Kinematic Self-Replicating Machines

© 2004 Robert A. Freitas Jr. and Ralph C. Merkle. All Rights Reserved.

Robert A. Freitas Jr., Ralph C. Merkle, Kinematic Self-Replicating Machines, Landes Bioscience, Georgetown, TX, 2004.


B. Physisorption and Desorption of Nonsolvent Molecules

Since there is one acetylene molecule for every ~59 n-octane molecules in the hydrocarbon feedstock solution, the possible physisorption of solvated acetylene molecules from the external solvent bath to the piston cavity passivated diamond walls must also be evaluated. Experiments [3189] on the physisorption of acetylene on the diamond C(111)-H(1x1) surface from gas phase show that the C2H2 molecule adsorbs nearly flat on terraces but is slightly tilted on defect sites, covering four surface hydrogens. This in-plane orientation of the acetylene monolayer is not unexpected because C2H2 has high p electron density around the C=C triple bond, the most energetically favorable position to be attacked by hydrogen-containing species to form a hydrogen bond, and because electrostatic interactions also favor the horizontal orientation of C2H2 on the diamond surface.
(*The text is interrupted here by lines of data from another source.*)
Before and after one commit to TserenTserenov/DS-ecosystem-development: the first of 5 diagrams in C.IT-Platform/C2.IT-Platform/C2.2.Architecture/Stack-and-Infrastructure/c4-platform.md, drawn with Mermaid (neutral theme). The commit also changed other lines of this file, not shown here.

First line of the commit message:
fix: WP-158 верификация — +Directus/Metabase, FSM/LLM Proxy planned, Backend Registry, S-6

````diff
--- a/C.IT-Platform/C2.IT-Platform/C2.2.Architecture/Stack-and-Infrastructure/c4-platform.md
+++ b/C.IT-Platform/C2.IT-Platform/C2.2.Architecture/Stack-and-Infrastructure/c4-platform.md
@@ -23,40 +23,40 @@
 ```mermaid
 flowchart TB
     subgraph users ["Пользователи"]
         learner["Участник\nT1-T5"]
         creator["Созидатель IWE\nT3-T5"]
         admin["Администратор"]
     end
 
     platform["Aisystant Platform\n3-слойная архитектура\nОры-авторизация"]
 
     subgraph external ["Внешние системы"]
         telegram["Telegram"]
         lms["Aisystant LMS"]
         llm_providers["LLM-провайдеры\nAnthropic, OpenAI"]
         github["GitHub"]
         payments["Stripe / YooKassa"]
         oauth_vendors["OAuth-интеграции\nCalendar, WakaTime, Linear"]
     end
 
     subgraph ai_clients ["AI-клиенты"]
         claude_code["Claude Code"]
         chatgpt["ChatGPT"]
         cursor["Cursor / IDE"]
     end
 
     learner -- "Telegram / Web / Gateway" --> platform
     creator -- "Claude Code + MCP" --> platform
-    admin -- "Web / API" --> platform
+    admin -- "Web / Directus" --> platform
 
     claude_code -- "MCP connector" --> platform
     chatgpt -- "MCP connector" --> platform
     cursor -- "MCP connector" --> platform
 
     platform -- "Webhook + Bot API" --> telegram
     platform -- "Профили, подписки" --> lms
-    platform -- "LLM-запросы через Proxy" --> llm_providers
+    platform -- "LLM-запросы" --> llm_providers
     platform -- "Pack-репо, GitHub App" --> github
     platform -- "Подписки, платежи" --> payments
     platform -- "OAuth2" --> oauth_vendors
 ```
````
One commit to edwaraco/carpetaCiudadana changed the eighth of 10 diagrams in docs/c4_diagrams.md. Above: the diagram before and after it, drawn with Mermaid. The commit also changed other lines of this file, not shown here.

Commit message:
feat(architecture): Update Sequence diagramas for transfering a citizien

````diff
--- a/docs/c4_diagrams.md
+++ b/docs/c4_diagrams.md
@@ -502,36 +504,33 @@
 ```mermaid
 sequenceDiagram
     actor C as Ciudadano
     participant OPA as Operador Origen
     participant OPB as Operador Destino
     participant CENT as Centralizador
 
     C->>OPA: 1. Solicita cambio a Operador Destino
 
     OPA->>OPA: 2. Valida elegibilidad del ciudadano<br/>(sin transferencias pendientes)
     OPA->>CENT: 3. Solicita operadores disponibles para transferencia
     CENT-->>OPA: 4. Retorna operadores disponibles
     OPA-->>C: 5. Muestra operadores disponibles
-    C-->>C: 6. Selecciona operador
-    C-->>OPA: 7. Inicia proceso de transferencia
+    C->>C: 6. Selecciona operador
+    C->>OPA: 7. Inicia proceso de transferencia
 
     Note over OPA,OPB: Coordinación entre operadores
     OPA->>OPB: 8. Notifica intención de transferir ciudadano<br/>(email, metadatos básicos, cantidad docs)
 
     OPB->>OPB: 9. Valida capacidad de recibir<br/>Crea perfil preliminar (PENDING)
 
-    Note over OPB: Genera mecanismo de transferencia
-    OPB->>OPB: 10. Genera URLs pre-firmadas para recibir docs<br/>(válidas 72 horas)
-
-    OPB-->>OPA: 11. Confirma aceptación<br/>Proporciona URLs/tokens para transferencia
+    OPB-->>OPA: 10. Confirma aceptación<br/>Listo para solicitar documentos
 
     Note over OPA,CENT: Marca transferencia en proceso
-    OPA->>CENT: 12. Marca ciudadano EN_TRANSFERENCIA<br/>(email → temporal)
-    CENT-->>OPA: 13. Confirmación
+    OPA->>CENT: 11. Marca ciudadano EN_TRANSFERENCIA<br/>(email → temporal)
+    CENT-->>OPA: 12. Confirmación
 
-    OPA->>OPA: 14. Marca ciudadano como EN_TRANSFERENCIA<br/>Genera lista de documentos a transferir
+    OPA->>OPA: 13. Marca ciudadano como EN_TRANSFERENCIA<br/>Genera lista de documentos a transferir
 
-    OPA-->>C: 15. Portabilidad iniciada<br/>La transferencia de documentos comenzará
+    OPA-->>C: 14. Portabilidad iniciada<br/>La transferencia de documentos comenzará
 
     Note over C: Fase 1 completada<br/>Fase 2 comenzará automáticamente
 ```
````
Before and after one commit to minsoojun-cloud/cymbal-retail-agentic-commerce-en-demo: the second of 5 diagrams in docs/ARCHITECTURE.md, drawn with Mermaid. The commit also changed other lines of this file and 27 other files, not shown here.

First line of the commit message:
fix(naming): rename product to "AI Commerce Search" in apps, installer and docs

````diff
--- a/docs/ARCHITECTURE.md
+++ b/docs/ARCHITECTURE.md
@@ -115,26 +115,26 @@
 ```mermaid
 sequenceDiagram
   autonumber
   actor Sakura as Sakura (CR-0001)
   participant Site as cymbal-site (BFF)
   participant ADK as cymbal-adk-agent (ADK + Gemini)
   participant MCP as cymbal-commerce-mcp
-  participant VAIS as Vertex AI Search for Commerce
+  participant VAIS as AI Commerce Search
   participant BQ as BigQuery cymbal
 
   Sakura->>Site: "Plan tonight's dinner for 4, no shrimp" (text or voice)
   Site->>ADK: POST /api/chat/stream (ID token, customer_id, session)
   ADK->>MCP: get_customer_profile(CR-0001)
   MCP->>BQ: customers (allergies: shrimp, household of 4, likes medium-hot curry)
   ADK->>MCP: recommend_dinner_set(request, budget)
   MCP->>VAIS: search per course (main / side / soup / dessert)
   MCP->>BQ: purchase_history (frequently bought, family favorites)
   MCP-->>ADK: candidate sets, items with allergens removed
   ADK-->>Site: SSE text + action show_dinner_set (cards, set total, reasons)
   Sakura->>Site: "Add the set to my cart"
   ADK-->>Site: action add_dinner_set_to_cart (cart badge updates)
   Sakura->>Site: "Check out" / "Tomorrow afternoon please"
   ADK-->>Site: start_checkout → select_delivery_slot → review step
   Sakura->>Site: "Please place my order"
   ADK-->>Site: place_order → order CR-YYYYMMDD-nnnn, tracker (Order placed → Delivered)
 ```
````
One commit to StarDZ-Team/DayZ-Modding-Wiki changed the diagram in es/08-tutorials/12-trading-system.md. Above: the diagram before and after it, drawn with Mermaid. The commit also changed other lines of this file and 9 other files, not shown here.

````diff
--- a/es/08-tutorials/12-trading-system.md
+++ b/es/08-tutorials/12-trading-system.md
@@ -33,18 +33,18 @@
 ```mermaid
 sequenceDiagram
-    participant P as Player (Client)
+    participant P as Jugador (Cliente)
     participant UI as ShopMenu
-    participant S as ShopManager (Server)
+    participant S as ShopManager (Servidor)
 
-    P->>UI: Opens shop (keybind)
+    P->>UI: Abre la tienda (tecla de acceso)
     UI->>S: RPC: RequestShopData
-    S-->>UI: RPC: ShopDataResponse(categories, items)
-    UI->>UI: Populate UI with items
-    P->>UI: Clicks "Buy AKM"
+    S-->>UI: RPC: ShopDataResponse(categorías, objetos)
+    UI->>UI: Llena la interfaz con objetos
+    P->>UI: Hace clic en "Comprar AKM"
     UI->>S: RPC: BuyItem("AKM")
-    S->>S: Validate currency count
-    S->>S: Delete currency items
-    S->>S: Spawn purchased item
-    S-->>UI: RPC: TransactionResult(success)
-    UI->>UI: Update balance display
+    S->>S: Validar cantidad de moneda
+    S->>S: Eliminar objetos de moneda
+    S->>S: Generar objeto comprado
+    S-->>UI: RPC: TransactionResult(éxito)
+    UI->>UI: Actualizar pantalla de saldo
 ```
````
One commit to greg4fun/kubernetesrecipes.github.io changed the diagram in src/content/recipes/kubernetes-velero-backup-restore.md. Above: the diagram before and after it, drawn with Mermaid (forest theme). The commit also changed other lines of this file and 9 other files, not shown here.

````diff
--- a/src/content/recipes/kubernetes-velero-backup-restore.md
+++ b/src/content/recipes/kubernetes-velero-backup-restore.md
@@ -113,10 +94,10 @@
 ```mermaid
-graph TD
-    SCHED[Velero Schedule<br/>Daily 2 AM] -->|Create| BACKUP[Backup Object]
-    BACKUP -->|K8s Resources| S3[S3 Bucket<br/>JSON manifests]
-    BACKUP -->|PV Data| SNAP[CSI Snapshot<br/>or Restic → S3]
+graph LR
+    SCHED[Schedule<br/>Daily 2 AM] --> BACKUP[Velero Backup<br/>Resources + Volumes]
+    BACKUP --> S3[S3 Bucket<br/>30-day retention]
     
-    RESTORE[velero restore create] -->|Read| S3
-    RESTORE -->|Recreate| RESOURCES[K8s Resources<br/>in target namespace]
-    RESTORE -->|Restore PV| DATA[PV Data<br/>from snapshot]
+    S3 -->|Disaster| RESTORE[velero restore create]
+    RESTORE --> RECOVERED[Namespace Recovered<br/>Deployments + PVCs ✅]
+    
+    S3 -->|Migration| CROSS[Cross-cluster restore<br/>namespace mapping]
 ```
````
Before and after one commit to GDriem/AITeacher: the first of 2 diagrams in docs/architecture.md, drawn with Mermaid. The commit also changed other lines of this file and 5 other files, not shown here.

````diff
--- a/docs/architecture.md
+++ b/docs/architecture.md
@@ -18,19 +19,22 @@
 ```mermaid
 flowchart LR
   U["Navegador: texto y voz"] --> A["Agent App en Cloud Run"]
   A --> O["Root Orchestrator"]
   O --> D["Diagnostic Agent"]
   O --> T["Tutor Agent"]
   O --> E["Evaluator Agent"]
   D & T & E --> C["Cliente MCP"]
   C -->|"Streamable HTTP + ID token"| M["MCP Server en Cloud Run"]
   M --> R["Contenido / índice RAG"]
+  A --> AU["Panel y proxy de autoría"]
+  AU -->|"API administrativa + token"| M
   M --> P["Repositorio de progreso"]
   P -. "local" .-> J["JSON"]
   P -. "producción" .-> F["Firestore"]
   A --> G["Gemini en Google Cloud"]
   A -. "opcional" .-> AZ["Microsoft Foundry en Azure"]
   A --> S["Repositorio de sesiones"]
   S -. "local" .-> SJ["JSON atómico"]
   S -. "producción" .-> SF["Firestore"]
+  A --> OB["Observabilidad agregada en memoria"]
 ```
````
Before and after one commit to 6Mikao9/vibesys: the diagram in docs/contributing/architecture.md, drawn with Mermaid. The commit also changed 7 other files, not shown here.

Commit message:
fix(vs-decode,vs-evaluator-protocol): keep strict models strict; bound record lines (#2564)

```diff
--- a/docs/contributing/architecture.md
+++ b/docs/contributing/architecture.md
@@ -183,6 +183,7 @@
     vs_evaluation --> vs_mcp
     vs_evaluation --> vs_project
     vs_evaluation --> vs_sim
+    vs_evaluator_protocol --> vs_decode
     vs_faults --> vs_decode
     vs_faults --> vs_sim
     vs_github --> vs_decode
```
Will n-octane or acetylene be preferentially adsorbed on the passivated diamond surface? In principle, the heat of adsorption is of the same order of magnitude as the heat evolved during phase changes such as freezing or condensation [2987], since all these processes are governed by van der Waals interactions. The heat of fusion for n-octane at 1 atm is 34.4 zJ/molecule [2987]; for acetylene, the heat of fusion is only 4.17 zJ/molecule [3255] and 1.34 zJ/molecule for the heat of sublimation [3256], which would appear to strongly favor the persistence of octane.

A molecular dynamics simulation by Xia and Landman [3217] found that in an equal-weight mixture of hexane and hexadecane on the Au(001) surface at 315 K, both species initially adsorb in the nearest-surface monolayer with a slight preference in number of attached segments for the shorter-chain hexane molecules. But the longer chain quickly crowds out the shorter chain by reptation motions, so that by 0.8 x 10-9 sec the attached segment counts are about equal and by 8 x 10-9 sec there are 20 times more hexadecanes than hexanes attached. Similarly, a simulation of an octane-butane mixture on a waxy surface at 223 K produced an early preferential adsorption of the butane in the layer nearest the surface, but the simulation was halted after only 0.2 x 10-9 sec so any subsequent possible substitution effects could not be observed [3232]. In a mixed-hydrocarbon solution of C14H30 in benzene on a graphite surface, alkane chains were found to rapidly penetrate the previously adsorbed benzene layers near the surface and adhere to the graphite [3249]. In one early study, n-alkanes with carbon numbers from 16-32 in n-heptane solution readily displaced the shorter-chain heptane and physisorbed to surfaces of cast iron, graphite, MoS2 and WS2 [3251, 3252]. This preferential adsorption of longer-chain hydrocarbons is believed to be driven by lateral intermolecular interactions within the adsorbed layer [3250], rather than by adsorbate-substrate interaction, which suggests that the much larger n-octane molecules will adsorb to diamond in preference to acetylene molecules, leaving a weakly physisorbed close-packed n-octane monolayer at the surface with the carbon skeleton planes of the octane molecules oriented parallel to the surface [3250], and relatively few surface-physisorbed acetylene molecules. The adsorption stability of the alkanes increases with increasing chain length [3257].

Vitamin molecules are present in feedstock at the parts-per-million level and can be designed to minimize their physisorption to diamond walls, hence should not significantly contribute to piston drag forces or drag power losses. The authors would encourage a more comprehensive molecular dynamics analysis of nanoscale piston operations.


Last updated on 13 August 2005